*Work to be completed*:
Which lines of the data contain the string "text"? Copy every one.

*Recorded information*:
____

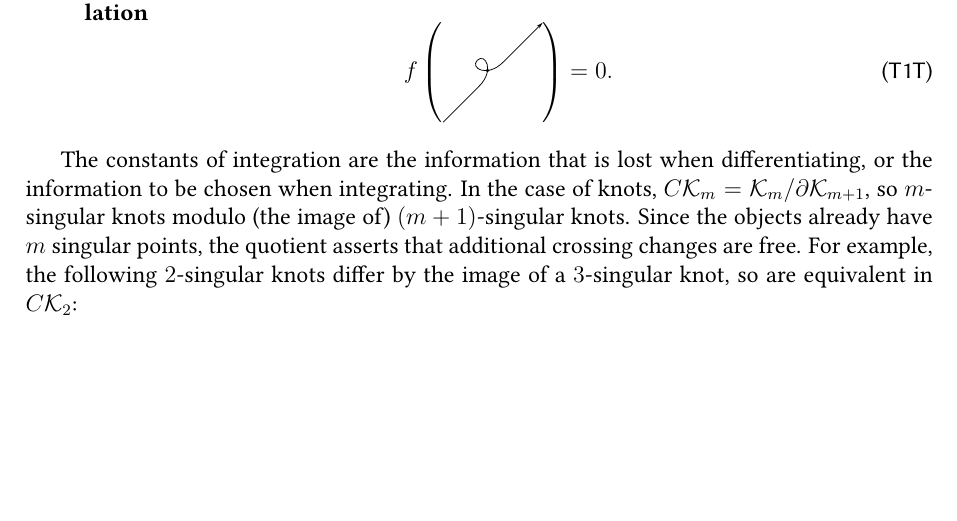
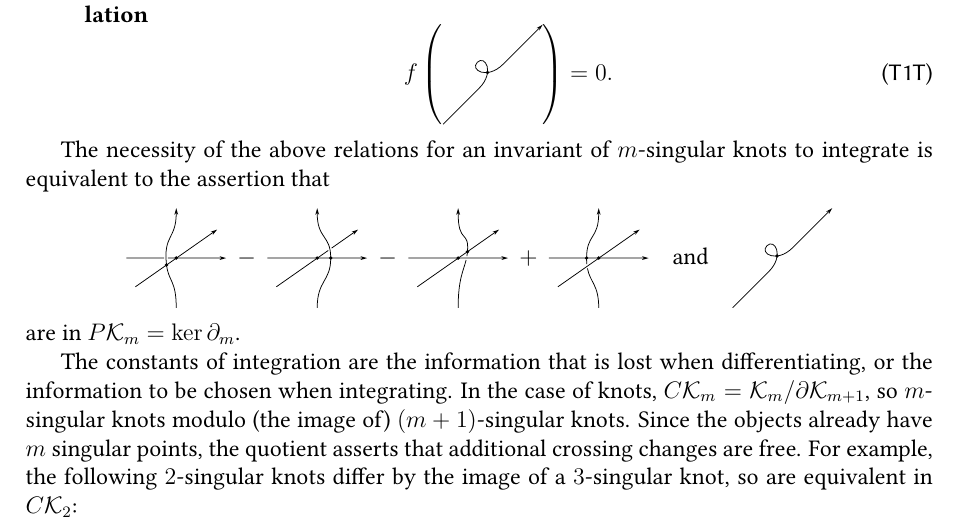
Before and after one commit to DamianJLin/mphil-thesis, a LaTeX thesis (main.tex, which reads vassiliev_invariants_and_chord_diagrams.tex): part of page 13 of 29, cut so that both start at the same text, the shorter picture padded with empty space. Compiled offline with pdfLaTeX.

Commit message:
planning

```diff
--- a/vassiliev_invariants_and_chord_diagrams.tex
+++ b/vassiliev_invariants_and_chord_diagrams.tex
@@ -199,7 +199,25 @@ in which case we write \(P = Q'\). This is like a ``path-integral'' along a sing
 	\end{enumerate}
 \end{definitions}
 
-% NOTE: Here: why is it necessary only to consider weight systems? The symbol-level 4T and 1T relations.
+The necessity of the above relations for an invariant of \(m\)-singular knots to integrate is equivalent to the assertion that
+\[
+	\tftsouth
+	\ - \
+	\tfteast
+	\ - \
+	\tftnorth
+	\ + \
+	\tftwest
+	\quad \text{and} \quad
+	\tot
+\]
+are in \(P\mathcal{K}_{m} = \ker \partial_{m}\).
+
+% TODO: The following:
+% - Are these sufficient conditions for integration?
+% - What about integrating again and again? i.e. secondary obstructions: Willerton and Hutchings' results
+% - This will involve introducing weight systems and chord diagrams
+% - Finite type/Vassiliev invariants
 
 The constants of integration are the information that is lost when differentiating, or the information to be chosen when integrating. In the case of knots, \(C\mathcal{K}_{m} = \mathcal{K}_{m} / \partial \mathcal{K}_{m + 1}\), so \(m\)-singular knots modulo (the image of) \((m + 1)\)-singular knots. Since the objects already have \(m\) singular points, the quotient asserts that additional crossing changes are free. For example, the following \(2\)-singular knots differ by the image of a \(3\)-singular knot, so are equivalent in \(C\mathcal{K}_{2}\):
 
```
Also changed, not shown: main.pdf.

____

*Response*:
Before and after one commit to DamianJLin/mphil-thesis, a LaTeX thesis (main.tex, which reads vassiliev_invariants_and_chord_diagrams.tex): part of page 13 of 29, cut so that both start at the same text, the shorter picture padded with empty space. Compiled offline with pdfLaTeX.
+	\quad \text{and} \quad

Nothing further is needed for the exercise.